John Kyl is proud of his compromise with Obama that has resulted in an agreement to extend all of the Bush tax cuts until the next election, except for the death tax. Those who are content with the death tax compromise are remembering the time when 55% of anything over $1 million was taxed upon death. They therefore are praising the new rate of 35% on assets above $5 million. The problem with it is that a 35% tax for dying is immoral, unconstitutional, and confiscatory no matter how you slice it.
The reality is that most of these taxable assets from estates were already taxed at least once (if not several times) and there is simply no reason to tax them again upon the owners death. Also, if we cut through much of the class warfare rhetoric we will see that $ 5 million is not that much. Keep in mind that we are not referring to $5 million in annual income. The death tax confiscates all land, equipment, and assets of businesses and farms that have accumulated during the lifetime of its owner. It is not hard to understand that any successful entrepreneur would be able to accrue such assets during his lifetime without reaching the top 1%. Why should his descendants pay a dime to inherit the fruits of his labor? The death tax, in any shape or form, fundamentally violates the spirit of liberty and property rights that the country was founded upon.
Even some authentic conservatives are applauding the Obama deal, especially in light of his surprise tax holiday on payroll taxes. They believe that we have achieved an unimaginable victory by securing the Bush tax cuts while the Democrats control all branches of government. However, the fact is that the Democrats have been backed into a corner on this issue for quite some time and were forced to pass the tax cuts. This is not only a result of the midterm elections, but also a consequence of so many red state Democrats up for election in 2012 (including Obama himself). Despite their bravado shown through their class warfare rhetoric, in private, they knew that they could not raise taxes on anyone in a recession. This is why they waited until the last minute to agree to the deal. They didn't want to be perceived as giving into the Republicans until the last week of the session in which it would be do or die for the Democrats.
With this in mind, it is quite transparent that a temporary extension of all the tax cuts was a foregone conclusion. The Democrats were compelled to approve at least a temporary extension of all the tax cuts. It was the Republicans who gave in on everything else. They didn't push for a full extension. Also, they agreed to extend unemployment benefits (which are nothing more than welfare at this point) for a whopping 13 more months! This will bankrupt the nation while perpetuating and exacerbating unemployment. The Republicans could have negotiated for spending offsets or for just a four month extension. Instead, they agreed to everything on the spending side of the equation.
So the question begs, after all these concessions, did the Republicans really need to agree to reinstate the Death tax in any capacity?
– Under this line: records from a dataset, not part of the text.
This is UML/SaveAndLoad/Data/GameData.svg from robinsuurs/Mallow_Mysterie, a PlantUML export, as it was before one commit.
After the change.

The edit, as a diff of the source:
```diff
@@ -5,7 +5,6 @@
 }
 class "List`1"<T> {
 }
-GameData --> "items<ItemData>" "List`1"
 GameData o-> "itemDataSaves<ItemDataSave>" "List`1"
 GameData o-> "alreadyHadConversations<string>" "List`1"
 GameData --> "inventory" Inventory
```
Once they gave the Democrats everything they wanted on the spending and dependency side of the equation (which was more important to them in the first place), couldn't they have forced a full extension of the DT repeal, especially considering that it is only for two years?
Another interesting dynamic of this tax deal is its effects on the politics of debt. For many years, the Democrats have successfully tainted the Reagan administration with the explosion of the national debt as a result of his tax cuts. We all know that the real reason for the debt is that although Reagan successfully cut taxes, he could not succeed in stemming the tide of the growing welfare state because of the Democrat congress. This tax deal will do the same thing. Any benefits of the Laffer curve will be mitigated by the insane 13 month subsidy of unemployment. The payroll tax cut will also raise the debt because the liberals will not cut back on any of the FICA benefits despite the lost revenue in taxes. Then, the left will get to blame the debt calamity on the tax cuts.
The bottom line is that whatever one feels about the necessity for the Republicans to cave on the welfare part of the deal, they could have gotten away with another two year extension of the death tax repeal. Unfortunately, it appears that Senator Kyl has bought into some of the class warfare rhetoric, even in time of death. He believes that if you accumulate more than $5 million worth of assets, your death should trigger a confiscatory tax. He therefore felt there was no reason to negotiate for a "tax cut for the rich".